### Problem description
In the data below, how many lines include the word "scatter"? Give only the number.

------------------------

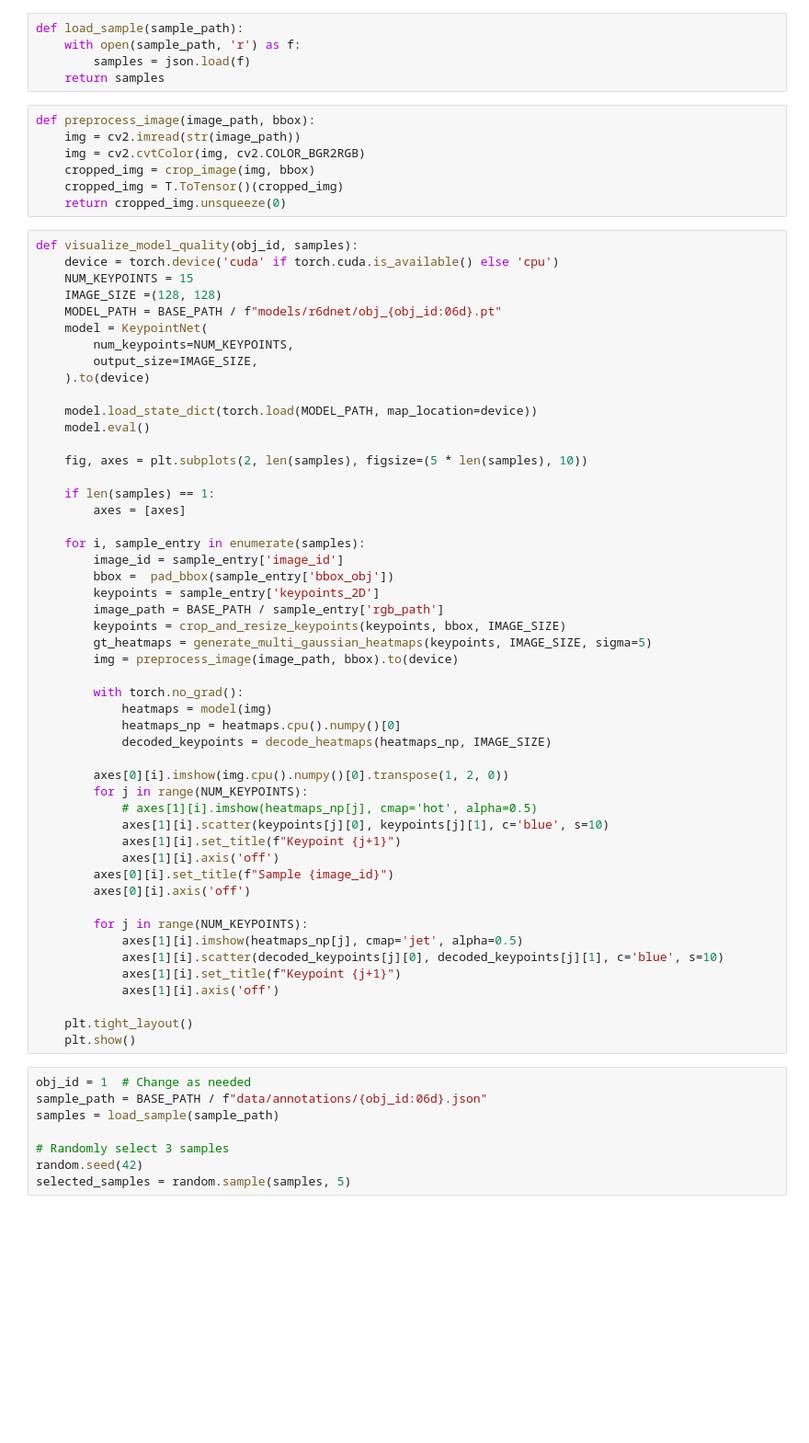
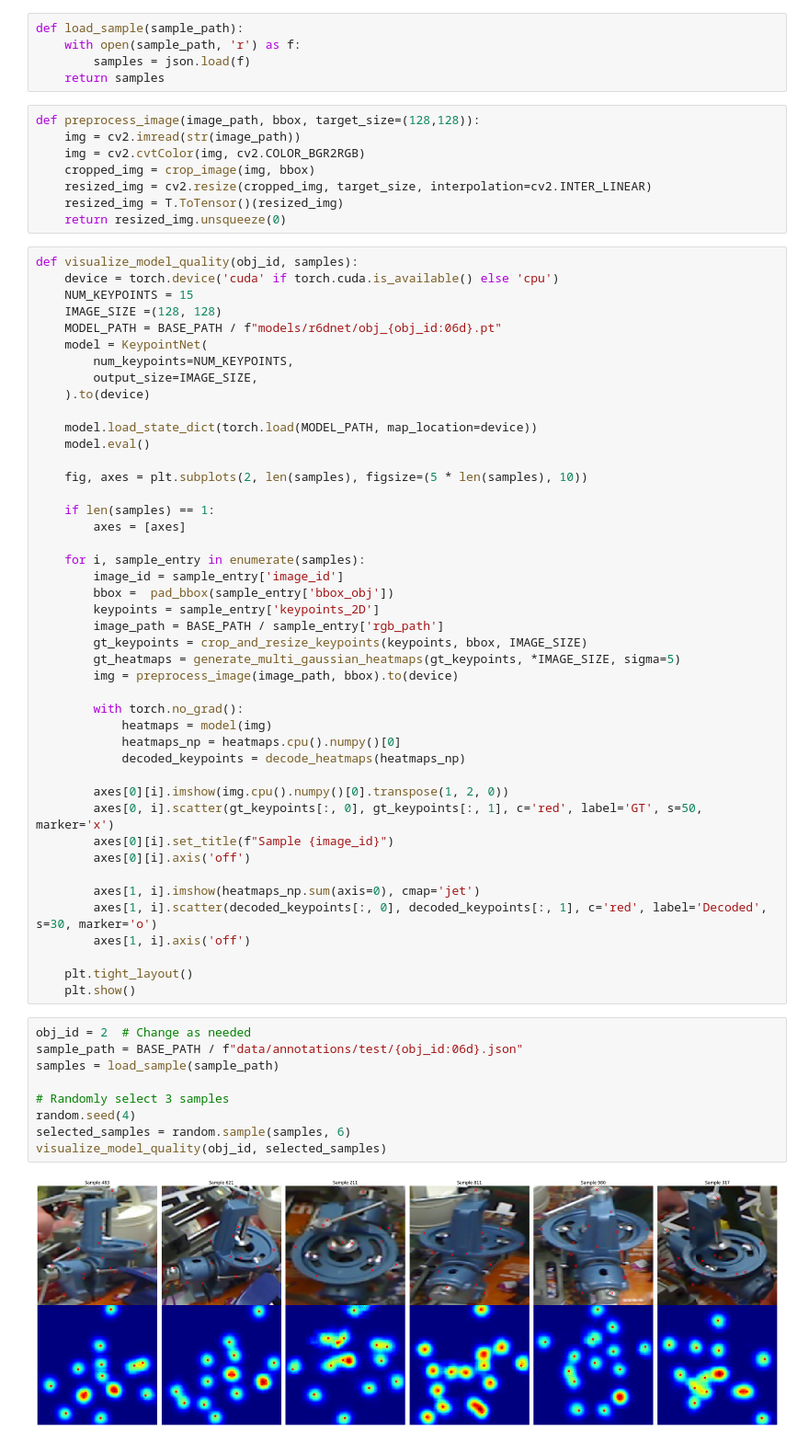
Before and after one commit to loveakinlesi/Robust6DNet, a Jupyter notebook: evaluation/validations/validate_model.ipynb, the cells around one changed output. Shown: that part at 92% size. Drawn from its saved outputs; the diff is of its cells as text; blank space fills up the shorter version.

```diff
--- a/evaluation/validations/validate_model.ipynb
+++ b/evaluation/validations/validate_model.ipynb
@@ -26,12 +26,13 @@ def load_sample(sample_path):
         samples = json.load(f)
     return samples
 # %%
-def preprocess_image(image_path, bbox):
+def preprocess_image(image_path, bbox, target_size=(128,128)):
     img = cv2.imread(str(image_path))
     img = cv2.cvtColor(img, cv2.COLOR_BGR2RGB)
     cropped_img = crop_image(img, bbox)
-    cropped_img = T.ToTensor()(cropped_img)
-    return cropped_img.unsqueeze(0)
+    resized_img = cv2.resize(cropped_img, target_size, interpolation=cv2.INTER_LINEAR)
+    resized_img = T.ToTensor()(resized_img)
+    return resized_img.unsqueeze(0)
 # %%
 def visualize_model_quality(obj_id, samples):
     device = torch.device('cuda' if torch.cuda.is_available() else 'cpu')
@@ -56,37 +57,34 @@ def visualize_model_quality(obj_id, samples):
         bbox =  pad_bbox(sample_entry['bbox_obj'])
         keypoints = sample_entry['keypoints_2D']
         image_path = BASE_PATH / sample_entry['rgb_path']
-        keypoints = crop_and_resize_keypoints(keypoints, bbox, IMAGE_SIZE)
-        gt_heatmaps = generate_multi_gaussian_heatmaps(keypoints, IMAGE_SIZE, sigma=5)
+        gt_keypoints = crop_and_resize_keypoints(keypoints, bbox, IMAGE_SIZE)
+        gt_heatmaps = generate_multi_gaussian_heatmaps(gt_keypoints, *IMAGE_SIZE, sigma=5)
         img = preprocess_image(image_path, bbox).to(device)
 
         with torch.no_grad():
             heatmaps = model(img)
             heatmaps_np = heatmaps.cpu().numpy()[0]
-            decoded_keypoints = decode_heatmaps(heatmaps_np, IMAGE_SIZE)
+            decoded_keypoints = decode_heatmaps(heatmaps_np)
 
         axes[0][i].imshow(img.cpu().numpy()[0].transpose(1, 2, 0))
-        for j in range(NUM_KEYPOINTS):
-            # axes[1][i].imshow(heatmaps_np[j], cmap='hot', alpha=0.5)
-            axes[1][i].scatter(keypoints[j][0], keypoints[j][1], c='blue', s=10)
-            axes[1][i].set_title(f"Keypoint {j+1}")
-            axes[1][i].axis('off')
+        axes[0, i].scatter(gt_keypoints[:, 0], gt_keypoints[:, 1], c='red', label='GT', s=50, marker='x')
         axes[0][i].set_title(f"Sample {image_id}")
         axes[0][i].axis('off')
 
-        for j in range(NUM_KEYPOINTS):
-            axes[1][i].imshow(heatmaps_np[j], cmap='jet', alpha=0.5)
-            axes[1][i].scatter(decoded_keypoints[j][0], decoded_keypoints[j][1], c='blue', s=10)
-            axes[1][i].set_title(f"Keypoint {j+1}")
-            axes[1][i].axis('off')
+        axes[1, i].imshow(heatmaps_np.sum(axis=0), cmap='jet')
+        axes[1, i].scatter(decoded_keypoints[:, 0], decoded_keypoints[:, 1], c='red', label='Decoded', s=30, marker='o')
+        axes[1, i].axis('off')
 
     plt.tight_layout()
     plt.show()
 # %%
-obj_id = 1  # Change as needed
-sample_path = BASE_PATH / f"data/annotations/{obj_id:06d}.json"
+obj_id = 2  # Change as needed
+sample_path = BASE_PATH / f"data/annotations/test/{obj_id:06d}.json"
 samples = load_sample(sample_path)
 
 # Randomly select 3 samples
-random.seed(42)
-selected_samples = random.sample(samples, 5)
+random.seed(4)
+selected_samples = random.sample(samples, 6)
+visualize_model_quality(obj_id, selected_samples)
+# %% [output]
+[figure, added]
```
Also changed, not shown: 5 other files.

------------------------

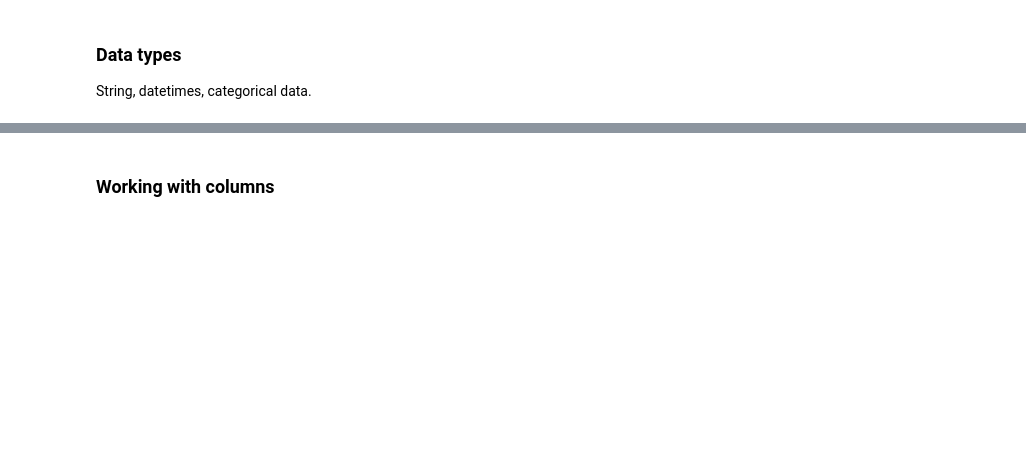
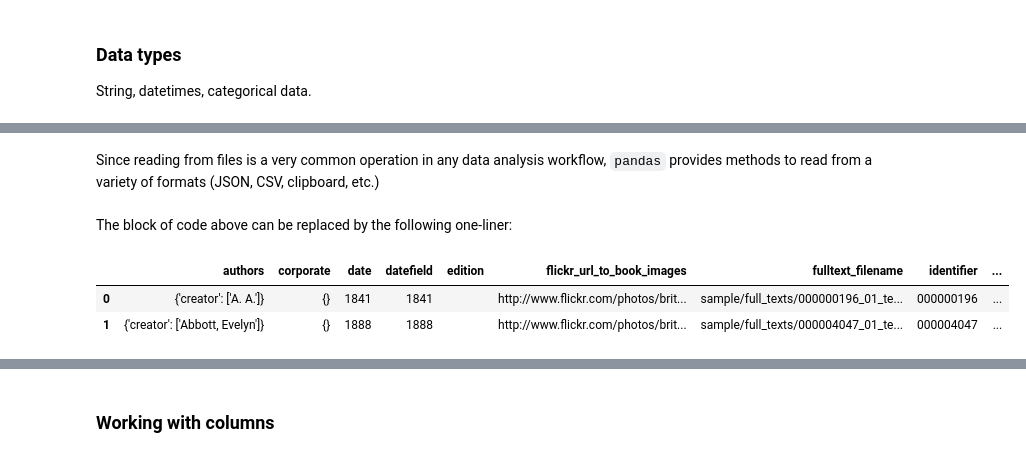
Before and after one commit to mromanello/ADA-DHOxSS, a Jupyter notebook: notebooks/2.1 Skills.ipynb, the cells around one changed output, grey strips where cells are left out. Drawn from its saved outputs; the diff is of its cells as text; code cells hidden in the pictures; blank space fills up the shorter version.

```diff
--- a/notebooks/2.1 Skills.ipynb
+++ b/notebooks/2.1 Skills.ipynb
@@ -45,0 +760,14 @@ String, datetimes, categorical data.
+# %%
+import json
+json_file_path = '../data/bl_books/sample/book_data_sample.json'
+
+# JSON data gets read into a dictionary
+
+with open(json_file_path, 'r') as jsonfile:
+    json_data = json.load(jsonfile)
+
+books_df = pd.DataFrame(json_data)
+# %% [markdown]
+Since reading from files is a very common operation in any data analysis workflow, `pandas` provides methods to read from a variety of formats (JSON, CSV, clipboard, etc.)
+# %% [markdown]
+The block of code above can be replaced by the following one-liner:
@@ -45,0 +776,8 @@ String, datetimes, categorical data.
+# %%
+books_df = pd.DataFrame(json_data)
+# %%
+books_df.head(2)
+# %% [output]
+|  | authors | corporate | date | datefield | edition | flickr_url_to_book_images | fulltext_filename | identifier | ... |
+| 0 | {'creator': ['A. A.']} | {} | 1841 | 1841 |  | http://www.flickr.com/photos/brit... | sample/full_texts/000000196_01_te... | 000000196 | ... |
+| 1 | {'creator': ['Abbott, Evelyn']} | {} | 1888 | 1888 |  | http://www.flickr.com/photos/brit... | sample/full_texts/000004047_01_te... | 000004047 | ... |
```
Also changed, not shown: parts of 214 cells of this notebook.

------------------------

### Exercise solution
4